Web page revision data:
┄┄┄┄┄┄┄┄┄┄

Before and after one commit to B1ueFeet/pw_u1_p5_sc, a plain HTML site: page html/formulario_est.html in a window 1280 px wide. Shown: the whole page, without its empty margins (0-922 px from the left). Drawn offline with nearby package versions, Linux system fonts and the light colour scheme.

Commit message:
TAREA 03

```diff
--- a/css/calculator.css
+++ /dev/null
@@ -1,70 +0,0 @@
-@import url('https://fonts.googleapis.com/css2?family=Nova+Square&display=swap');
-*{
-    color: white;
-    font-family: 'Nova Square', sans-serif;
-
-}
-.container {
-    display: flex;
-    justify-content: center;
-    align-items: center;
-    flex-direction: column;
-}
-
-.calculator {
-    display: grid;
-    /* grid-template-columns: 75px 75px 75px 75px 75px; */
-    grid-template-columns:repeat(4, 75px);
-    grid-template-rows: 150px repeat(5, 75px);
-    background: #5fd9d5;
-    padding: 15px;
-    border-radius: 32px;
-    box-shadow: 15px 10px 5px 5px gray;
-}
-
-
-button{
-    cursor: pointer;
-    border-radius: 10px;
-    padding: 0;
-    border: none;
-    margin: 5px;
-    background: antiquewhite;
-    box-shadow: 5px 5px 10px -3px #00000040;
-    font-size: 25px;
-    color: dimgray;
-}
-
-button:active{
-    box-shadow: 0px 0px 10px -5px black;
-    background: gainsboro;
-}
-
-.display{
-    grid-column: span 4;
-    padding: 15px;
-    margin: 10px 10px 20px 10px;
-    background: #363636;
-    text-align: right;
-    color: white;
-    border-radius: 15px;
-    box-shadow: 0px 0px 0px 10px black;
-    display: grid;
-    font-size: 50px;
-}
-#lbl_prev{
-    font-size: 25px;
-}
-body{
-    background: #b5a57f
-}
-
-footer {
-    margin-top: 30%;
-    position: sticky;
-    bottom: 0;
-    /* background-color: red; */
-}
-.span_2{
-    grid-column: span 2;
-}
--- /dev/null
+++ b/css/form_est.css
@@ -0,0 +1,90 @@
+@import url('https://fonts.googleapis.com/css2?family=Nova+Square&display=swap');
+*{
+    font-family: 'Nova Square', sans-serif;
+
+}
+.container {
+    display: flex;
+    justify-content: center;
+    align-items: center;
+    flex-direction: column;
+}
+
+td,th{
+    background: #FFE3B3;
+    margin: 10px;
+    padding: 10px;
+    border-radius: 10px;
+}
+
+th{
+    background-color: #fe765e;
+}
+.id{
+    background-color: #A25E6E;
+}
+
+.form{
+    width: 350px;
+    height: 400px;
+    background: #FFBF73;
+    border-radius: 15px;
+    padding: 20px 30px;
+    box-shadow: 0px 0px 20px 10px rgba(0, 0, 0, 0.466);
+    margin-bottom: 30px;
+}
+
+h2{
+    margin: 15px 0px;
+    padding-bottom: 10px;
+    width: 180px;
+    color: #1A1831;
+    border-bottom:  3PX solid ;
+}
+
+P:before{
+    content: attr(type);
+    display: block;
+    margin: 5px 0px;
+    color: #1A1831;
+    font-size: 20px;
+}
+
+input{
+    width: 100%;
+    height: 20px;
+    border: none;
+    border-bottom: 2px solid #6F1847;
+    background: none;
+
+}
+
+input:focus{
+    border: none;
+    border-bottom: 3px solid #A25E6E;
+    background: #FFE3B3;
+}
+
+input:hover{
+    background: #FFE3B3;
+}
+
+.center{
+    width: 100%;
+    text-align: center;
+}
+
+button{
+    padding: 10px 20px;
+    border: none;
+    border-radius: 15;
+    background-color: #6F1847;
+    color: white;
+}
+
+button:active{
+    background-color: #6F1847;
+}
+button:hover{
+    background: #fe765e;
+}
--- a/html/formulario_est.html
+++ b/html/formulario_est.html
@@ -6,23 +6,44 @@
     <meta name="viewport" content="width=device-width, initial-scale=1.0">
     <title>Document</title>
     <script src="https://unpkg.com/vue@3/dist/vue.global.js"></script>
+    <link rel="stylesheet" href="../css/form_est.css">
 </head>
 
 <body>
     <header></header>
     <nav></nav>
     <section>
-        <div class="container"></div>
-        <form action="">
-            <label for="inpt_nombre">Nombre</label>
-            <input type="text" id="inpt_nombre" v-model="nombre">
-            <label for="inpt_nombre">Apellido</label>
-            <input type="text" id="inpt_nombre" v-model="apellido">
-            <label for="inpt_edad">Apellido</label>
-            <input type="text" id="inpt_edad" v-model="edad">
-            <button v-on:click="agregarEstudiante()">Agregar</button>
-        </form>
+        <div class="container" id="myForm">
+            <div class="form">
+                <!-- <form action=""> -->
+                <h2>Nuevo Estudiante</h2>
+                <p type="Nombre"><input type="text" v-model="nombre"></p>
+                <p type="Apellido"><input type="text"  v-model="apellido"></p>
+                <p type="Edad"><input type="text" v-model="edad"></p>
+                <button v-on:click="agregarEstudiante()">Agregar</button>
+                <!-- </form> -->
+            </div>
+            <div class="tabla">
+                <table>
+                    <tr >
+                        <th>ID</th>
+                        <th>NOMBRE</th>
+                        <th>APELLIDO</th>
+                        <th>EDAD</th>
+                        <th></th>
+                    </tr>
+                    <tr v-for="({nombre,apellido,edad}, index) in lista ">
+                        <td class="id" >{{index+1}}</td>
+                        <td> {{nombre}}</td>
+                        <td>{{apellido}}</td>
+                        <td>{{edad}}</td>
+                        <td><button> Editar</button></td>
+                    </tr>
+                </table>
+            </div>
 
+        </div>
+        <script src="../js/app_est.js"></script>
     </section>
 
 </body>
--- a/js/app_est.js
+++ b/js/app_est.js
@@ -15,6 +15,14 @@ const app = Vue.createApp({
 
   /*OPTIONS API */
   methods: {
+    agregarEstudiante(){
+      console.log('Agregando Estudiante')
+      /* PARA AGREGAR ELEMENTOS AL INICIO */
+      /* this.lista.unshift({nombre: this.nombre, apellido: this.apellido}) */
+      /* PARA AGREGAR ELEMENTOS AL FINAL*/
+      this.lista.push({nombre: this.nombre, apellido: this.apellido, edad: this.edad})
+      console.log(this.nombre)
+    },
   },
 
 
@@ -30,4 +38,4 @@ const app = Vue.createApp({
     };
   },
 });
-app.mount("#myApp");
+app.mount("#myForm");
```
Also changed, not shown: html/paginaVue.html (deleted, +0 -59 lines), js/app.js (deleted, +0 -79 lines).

┄┄┄┄┄┄┄┄┄┄

▶ **Activity**
Every line must be copied exactly as it stands above.

▶ **Response to the task**
Before and after one commit to B1ueFeet/pw_u1_p5_sc, a plain HTML site: page html/formulario_est.html in a window 1280 px wide. Shown: the whole page, without its empty margins (0-922 px from the left). Drawn offline with nearby package versions, Linux system fonts and the light colour scheme.

Commit message:
TAREA 03

```diff
--- a/css/calculator.css
+++ /dev/null
@@ -1,70 +0,0 @@
-@import url('https://fonts.googleapis.com/css2?family=Nova+Square&display=swap');
-*{
-    color: white;
-    font-family: 'Nova Square', sans-serif;
-
-}
-.container {
-    display: flex;
-    justify-content: center;
-    align-items: center;
-    flex-direction: column;
-}
-
-.calculator {
-    display: grid;
-    /* grid-template-columns: 75px 75px 75px 75px 75px; */
-    grid-template-columns:repeat(4, 75px);
-    grid-template-rows: 150px repeat(5, 75px);
-    background: #5fd9d5;
-    padding: 15px;
-    border-radius: 32px;
-    box-shadow: 15px 10px 5px 5px gray;
-}
-
-
-button{
-    cursor: pointer;
-    border-radius: 10px;
-    padding: 0;
-    border: none;
-    margin: 5px;
-    background: antiquewhite;
-    box-shadow: 5px 5px 10px -3px #00000040;
-    font-size: 25px;
-    color: dimgray;
-}
-
-button:active{
-    box-shadow: 0px 0px 10px -5px black;
-    background: gainsboro;
-}
-
-.display{
-    grid-column: span 4;
-    padding: 15px;
-    margin: 10px 10px 20px 10px;
-    background: #363636;
-    text-align: right;
-    color: white;
-    border-radius: 15px;
-    box-shadow: 0px 0px 0px 10px black;
-    display: grid;
-    font-size: 50px;
-}
-#lbl_prev{
-    font-size: 25px;
-}
-body{
-    background: #b5a57f
-}
-
-footer {
-    margin-top: 30%;
-    position: sticky;
-    bottom: 0;
-    /* background-color: red; */
-}
-.span_2{
-    grid-column: span 2;
-}
--- /dev/null
+++ b/css/form_est.css
@@ -0,0 +1,90 @@
+@import url('https://fonts.googleapis.com/css2?family=Nova+Square&display=swap');
+*{
+    font-family: 'Nova Square', sans-serif;
+
+}
+.container {
+    display: flex;
+    justify-content: center;
+    align-items: center;
+    flex-direction: column;
+}
+
+td,th{
+    background: #FFE3B3;
+    margin: 10px;
+    padding: 10px;
+    border-radius: 10px;
+}
+
+th{
+    background-color: #fe765e;
+}
+.id{
+    background-color: #A25E6E;
+}
+
+.form{
+    width: 350px;
+    height: 400px;
+    background: #FFBF73;
+    border-radius: 15px;
+    padding: 20px 30px;
+    box-shadow: 0px 0px 20px 10px rgba(0, 0, 0, 0.466);
+    margin-bottom: 30px;
+}
+
+h2{
+    margin: 15px 0px;
+    padding-bottom: 10px;
+    width: 180px;
+    color: #1A1831;
+    border-bottom:  3PX solid ;
+}
+
+P:before{
+    content: attr(type);
+    display: block;
+    margin: 5px 0px;
+    color: #1A1831;
+    font-size: 20px;
+}
+
+input{
+    width: 100%;
+    height: 20px;
+    border: none;
+    border-bottom: 2px solid #6F1847;
+    background: none;
+
+}
+
+input:focus{
+    border: none;
+    border-bottom: 3px solid #A25E6E;
+    background: #FFE3B3;
+}
+
+input:hover{
+    background: #FFE3B3;
+}
+
+.center{
+    width: 100%;
+    text-align: center;
+}
+
+button{
+    padding: 10px 20px;
+    border: none;
+    border-radius: 15;
+    background-color: #6F1847;
+    color: white;
+}
+
+button:active{
+    background-color: #6F1847;
+}
+button:hover{
+    background: #fe765e;
+}
--- a/html/formulario_est.html
+++ b/html/formulario_est.html
@@ -6,23 +6,44 @@
     <meta name="viewport" content="width=device-width, initial-scale=1.0">
     <title>Document</title>
     <script src="https://unpkg.com/vue@3/dist/vue.global.js"></script>
+    <link rel="stylesheet" href="../css/form_est.css">
 </head>
 
 <body>
     <header></header>
     <nav></nav>
     <section>
-        <div class="container"></div>
-        <form action="">
-            <label for="inpt_nombre">Nombre</label>
-            <input type="text" id="inpt_nombre" v-model="nombre">
-            <label for="inpt_nombre">Apellido</label>
-            <input type="text" id="inpt_nombre" v-model="apellido">
-            <label for="inpt_edad">Apellido</label>
-            <input type="text" id="inpt_edad" v-model="edad">
-            <button v-on:click="agregarEstudiante()">Agregar</button>
-        </form>
+        <div class="container" id="myForm">
+            <div class="form">
+                <!-- <form action=""> -->
+                <h2>Nuevo Estudiante</h2>
+                <p type="Nombre"><input type="text" v-model="nombre"></p>
+                <p type="Apellido"><input type="text"  v-model="apellido"></p>
+                <p type="Edad"><input type="text" v-model="edad"></p>
+                <button v-on:click="agregarEstudiante()">Agregar</button>
+                <!-- </form> -->
+            </div>
+            <div class="tabla">
+                <table>
+                    <tr >
+                        <th>ID</th>
+                        <th>NOMBRE</th>
+                        <th>APELLIDO</th>
+                        <th>EDAD</th>
+                        <th></th>
+                    </tr>
+                    <tr v-for="({nombre,apellido,edad}, index) in lista ">
+                        <td class="id" >{{index+1}}</td>
+                        <td> {{nombre}}</td>
+                        <td>{{apellido}}</td>
+                        <td>{{edad}}</td>
+                        <td><button> Editar</button></td>
+                    </tr>
+                </table>
+            </div>
 
+        </div>
+        <script src="../js/app_est.js"></script>
     </section>
 
 </body>
--- a/js/app_est.js
+++ b/js/app_est.js
@@ -15,6 +15,14 @@ const app = Vue.createApp({
 
   /*OPTIONS API */
   methods: {
+    agregarEstudiante(){
+      console.log('Agregando Estudiante')
+      /* PARA AGREGAR ELEMENTOS AL INICIO */
+      /* this.lista.unshift({nombre: this.nombre, apellido: this.apellido}) */
+      /* PARA AGREGAR ELEMENTOS AL FINAL*/
+      this.lista.push({nombre: this.nombre, apellido: this.apellido, edad: this.edad})
+      console.log(this.nombre)
+    },
   },
 
 
@@ -30,4 +38,4 @@ const app = Vue.createApp({
     };
   },
 });
-app.mount("#myApp");
+app.mount("#myForm");
```
Also changed, not shown: html/paginaVue.html (deleted, +0 -59 lines), js/app.js (deleted, +0 -79 lines).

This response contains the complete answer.